■ **Directions for this task**: Repeat the records exactly. Every line must match.

╭─ Entries supplied

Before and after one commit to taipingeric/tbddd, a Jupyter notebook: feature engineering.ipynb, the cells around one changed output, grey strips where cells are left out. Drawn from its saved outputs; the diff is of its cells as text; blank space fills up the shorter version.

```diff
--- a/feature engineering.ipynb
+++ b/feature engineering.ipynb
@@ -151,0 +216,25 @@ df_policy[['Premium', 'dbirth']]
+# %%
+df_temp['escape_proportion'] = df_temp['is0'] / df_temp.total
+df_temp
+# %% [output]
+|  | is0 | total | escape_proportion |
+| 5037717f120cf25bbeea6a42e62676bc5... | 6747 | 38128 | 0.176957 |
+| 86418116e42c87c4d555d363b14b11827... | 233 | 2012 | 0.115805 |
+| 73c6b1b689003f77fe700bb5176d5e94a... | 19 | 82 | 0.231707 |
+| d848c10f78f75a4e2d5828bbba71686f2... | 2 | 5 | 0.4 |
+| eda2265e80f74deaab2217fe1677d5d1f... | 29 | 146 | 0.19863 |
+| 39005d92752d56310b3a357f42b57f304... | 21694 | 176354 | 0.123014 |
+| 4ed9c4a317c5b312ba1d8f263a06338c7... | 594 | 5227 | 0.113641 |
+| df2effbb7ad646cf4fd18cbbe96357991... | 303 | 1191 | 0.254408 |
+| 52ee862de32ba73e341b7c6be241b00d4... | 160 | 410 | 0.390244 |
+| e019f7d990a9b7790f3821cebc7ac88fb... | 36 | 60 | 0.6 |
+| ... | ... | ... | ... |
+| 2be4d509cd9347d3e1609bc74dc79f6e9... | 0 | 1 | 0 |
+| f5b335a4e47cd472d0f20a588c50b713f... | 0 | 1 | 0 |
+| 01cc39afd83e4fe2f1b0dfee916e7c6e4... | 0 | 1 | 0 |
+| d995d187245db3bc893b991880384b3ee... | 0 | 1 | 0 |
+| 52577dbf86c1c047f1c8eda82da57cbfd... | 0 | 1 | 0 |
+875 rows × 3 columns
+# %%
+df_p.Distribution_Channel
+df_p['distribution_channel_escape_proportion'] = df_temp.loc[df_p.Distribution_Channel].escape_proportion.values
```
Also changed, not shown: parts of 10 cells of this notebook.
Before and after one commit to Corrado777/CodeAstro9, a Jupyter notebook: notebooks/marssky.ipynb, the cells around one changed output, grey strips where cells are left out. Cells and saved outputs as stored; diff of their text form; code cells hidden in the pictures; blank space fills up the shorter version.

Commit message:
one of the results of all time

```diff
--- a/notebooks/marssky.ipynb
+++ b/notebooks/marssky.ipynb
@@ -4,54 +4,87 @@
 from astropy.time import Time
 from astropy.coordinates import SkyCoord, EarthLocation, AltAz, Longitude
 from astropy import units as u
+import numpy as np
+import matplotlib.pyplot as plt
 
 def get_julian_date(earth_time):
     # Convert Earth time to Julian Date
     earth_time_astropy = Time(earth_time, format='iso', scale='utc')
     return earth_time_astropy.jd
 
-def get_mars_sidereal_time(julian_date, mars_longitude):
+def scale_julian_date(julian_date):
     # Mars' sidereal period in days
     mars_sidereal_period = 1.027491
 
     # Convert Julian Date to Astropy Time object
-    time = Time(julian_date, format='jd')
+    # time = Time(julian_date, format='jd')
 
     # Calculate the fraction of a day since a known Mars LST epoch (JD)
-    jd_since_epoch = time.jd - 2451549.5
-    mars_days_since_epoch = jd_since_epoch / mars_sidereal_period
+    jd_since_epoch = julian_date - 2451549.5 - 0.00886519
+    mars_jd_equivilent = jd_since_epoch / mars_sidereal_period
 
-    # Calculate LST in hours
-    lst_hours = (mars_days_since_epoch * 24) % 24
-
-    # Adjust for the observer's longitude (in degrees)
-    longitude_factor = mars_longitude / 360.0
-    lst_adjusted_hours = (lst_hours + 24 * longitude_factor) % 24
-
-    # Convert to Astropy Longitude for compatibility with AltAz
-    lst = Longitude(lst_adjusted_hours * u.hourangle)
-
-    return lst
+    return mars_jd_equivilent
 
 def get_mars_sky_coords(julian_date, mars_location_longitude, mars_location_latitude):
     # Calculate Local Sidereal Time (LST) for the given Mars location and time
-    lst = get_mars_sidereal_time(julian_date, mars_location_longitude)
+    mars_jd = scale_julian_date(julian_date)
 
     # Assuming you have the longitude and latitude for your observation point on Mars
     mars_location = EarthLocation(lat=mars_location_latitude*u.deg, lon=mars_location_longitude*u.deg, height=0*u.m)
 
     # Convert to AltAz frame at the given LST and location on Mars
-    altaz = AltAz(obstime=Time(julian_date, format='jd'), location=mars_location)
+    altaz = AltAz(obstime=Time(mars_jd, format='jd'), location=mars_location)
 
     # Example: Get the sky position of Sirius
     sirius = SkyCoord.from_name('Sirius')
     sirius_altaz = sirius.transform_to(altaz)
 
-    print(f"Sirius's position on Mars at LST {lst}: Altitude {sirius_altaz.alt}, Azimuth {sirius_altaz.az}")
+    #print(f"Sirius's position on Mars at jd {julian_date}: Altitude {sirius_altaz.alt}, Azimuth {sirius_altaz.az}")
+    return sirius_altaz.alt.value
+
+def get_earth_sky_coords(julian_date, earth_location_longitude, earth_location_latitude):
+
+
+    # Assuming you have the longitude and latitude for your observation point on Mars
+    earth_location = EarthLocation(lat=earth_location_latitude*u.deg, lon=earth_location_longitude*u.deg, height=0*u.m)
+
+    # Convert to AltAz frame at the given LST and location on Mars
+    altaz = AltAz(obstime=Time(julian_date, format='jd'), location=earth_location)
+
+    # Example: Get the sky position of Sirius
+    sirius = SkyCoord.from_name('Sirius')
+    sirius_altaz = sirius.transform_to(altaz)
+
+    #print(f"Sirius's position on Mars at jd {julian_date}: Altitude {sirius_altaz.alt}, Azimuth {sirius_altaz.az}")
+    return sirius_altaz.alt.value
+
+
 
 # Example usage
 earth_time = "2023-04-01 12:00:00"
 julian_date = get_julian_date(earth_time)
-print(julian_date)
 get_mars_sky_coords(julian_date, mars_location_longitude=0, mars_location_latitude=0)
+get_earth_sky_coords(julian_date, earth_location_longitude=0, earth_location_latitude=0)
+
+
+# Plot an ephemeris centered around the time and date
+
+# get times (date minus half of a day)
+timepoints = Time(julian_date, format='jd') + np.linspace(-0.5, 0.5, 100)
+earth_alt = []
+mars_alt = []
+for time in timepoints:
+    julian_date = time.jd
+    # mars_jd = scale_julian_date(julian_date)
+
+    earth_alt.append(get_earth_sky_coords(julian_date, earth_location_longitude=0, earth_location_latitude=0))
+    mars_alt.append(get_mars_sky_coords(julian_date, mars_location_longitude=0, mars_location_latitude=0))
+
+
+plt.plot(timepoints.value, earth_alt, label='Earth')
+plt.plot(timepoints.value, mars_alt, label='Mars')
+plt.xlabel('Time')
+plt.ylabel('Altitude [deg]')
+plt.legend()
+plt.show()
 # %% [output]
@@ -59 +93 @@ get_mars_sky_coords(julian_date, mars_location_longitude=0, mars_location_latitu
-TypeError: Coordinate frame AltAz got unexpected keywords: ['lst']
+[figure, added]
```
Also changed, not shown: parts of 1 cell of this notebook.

╰─

■ **Written solution**:
Before and after one commit to taipingeric/tbddd, a Jupyter notebook: feature engineering.ipynb, the cells around one changed output, grey strips where cells are left out. Drawn from its saved outputs; the diff is of its cells as text; blank space fills up the shorter version.

```diff
--- a/feature engineering.ipynb
+++ b/feature engineering.ipynb
@@ -151,0 +216,25 @@ df_policy[['Premium', 'dbirth']]
+# %%
+df_temp['escape_proportion'] = df_temp['is0'] / df_temp.total
+df_temp
+# %% [output]
+|  | is0 | total | escape_proportion |
+| 5037717f120cf25bbeea6a42e62676bc5... | 6747 | 38128 | 0.176957 |
+| 86418116e42c87c4d555d363b14b11827... | 233 | 2012 | 0.115805 |
+| 73c6b1b689003f77fe700bb5176d5e94a... | 19 | 82 | 0.231707 |
+| d848c10f78f75a4e2d5828bbba71686f2... | 2 | 5 | 0.4 |
+| eda2265e80f74deaab2217fe1677d5d1f... | 29 | 146 | 0.19863 |
+| 39005d92752d56310b3a357f42b57f304... | 21694 | 176354 | 0.123014 |
+| 4ed9c4a317c5b312ba1d8f263a06338c7... | 594 | 5227 | 0.113641 |
+| df2effbb7ad646cf4fd18cbbe96357991... | 303 | 1191 | 0.254408 |
+| 52ee862de32ba73e341b7c6be241b00d4... | 160 | 410 | 0.390244 |
+| e019f7d990a9b7790f3821cebc7ac88fb... | 36 | 60 | 0.6 |
+| ... | ... | ... | ... |
+| 2be4d509cd9347d3e1609bc74dc79f6e9... | 0 | 1 | 0 |
+| f5b335a4e47cd472d0f20a588c50b713f... | 0 | 1 | 0 |
+| 01cc39afd83e4fe2f1b0dfee916e7c6e4... | 0 | 1 | 0 |
+| d995d187245db3bc893b991880384b3ee... | 0 | 1 | 0 |
+| 52577dbf86c1c047f1c8eda82da57cbfd... | 0 | 1 | 0 |
+875 rows × 3 columns
+# %%
+df_p.Distribution_Channel
+df_p['distribution_channel_escape_proportion'] = df_temp.loc[df_p.Distribution_Channel].escape_proportion.values
```
Also changed, not shown: parts of 10 cells of this notebook.
Before and after one commit to Corrado777/CodeAstro9, a Jupyter notebook: notebooks/marssky.ipynb, the cells around one changed output, grey strips where cells are left out. Cells and saved outputs as stored; diff of their text form; code cells hidden in the pictures; blank space fills up the shorter version.

Commit message:
one of the results of all time

```diff
--- a/notebooks/marssky.ipynb
+++ b/notebooks/marssky.ipynb
@@ -4,54 +4,87 @@
 from astropy.time import Time
 from astropy.coordinates import SkyCoord, EarthLocation, AltAz, Longitude
 from astropy import units as u
+import numpy as np
+import matplotlib.pyplot as plt
 
 def get_julian_date(earth_time):
     # Convert Earth time to Julian Date
     earth_time_astropy = Time(earth_time, format='iso', scale='utc')
     return earth_time_astropy.jd
 
-def get_mars_sidereal_time(julian_date, mars_longitude):
+def scale_julian_date(julian_date):
     # Mars' sidereal period in days
     mars_sidereal_period = 1.027491
 
     # Convert Julian Date to Astropy Time object
-    time = Time(julian_date, format='jd')
+    # time = Time(julian_date, format='jd')
 
     # Calculate the fraction of a day since a known Mars LST epoch (JD)
-    jd_since_epoch = time.jd - 2451549.5
-    mars_days_since_epoch = jd_since_epoch / mars_sidereal_period
+    jd_since_epoch = julian_date - 2451549.5 - 0.00886519
+    mars_jd_equivilent = jd_since_epoch / mars_sidereal_period
 
-    # Calculate LST in hours
-    lst_hours = (mars_days_since_epoch * 24) % 24
-
-    # Adjust for the observer's longitude (in degrees)
-    longitude_factor = mars_longitude / 360.0
-    lst_adjusted_hours = (lst_hours + 24 * longitude_factor) % 24
-
-    # Convert to Astropy Longitude for compatibility with AltAz
-    lst = Longitude(lst_adjusted_hours * u.hourangle)
-
-    return lst
+    return mars_jd_equivilent
 
 def get_mars_sky_coords(julian_date, mars_location_longitude, mars_location_latitude):
     # Calculate Local Sidereal Time (LST) for the given Mars location and time
-    lst = get_mars_sidereal_time(julian_date, mars_location_longitude)
+    mars_jd = scale_julian_date(julian_date)
 
     # Assuming you have the longitude and latitude for your observation point on Mars
     mars_location = EarthLocation(lat=mars_location_latitude*u.deg, lon=mars_location_longitude*u.deg, height=0*u.m)
 
     # Convert to AltAz frame at the given LST and location on Mars
-    altaz = AltAz(obstime=Time(julian_date, format='jd'), location=mars_location)
+    altaz = AltAz(obstime=Time(mars_jd, format='jd'), location=mars_location)
 
     # Example: Get the sky position of Sirius
     sirius = SkyCoord.from_name('Sirius')
     sirius_altaz = sirius.transform_to(altaz)
 
-    print(f"Sirius's position on Mars at LST {lst}: Altitude {sirius_altaz.alt}, Azimuth {sirius_altaz.az}")
+    #print(f"Sirius's position on Mars at jd {julian_date}: Altitude {sirius_altaz.alt}, Azimuth {sirius_altaz.az}")
+    return sirius_altaz.alt.value
+
+def get_earth_sky_coords(julian_date, earth_location_longitude, earth_location_latitude):
+
+
+    # Assuming you have the longitude and latitude for your observation point on Mars
+    earth_location = EarthLocation(lat=earth_location_latitude*u.deg, lon=earth_location_longitude*u.deg, height=0*u.m)
+
+    # Convert to AltAz frame at the given LST and location on Mars
+    altaz = AltAz(obstime=Time(julian_date, format='jd'), location=earth_location)
+
+    # Example: Get the sky position of Sirius
+    sirius = SkyCoord.from_name('Sirius')
+    sirius_altaz = sirius.transform_to(altaz)
+
+    #print(f"Sirius's position on Mars at jd {julian_date}: Altitude {sirius_altaz.alt}, Azimuth {sirius_altaz.az}")
+    return sirius_altaz.alt.value
+
+
 
 # Example usage
 earth_time = "2023-04-01 12:00:00"
 julian_date = get_julian_date(earth_time)
-print(julian_date)
 get_mars_sky_coords(julian_date, mars_location_longitude=0, mars_location_latitude=0)
+get_earth_sky_coords(julian_date, earth_location_longitude=0, earth_location_latitude=0)
+
+
+# Plot an ephemeris centered around the time and date
+
+# get times (date minus half of a day)
+timepoints = Time(julian_date, format='jd') + np.linspace(-0.5, 0.5, 100)
+earth_alt = []
+mars_alt = []
+for time in timepoints:
+    julian_date = time.jd
+    # mars_jd = scale_julian_date(julian_date)
+
+    earth_alt.append(get_earth_sky_coords(julian_date, earth_location_longitude=0, earth_location_latitude=0))
+    mars_alt.append(get_mars_sky_coords(julian_date, mars_location_longitude=0, mars_location_latitude=0))
+
+
+plt.plot(timepoints.value, earth_alt, label='Earth')
+plt.plot(timepoints.value, mars_alt, label='Mars')
+plt.xlabel('Time')
+plt.ylabel('Altitude [deg]')
+plt.legend()
+plt.show()
 # %% [output]
@@ -59 +93 @@ get_mars_sky_coords(julian_date, mars_location_longitude=0, mars_location_latitu
-TypeError: Coordinate frame AltAz got unexpected keywords: ['lst']
+[figure, added]
```
Also changed, not shown: parts of 1 cell of this notebook.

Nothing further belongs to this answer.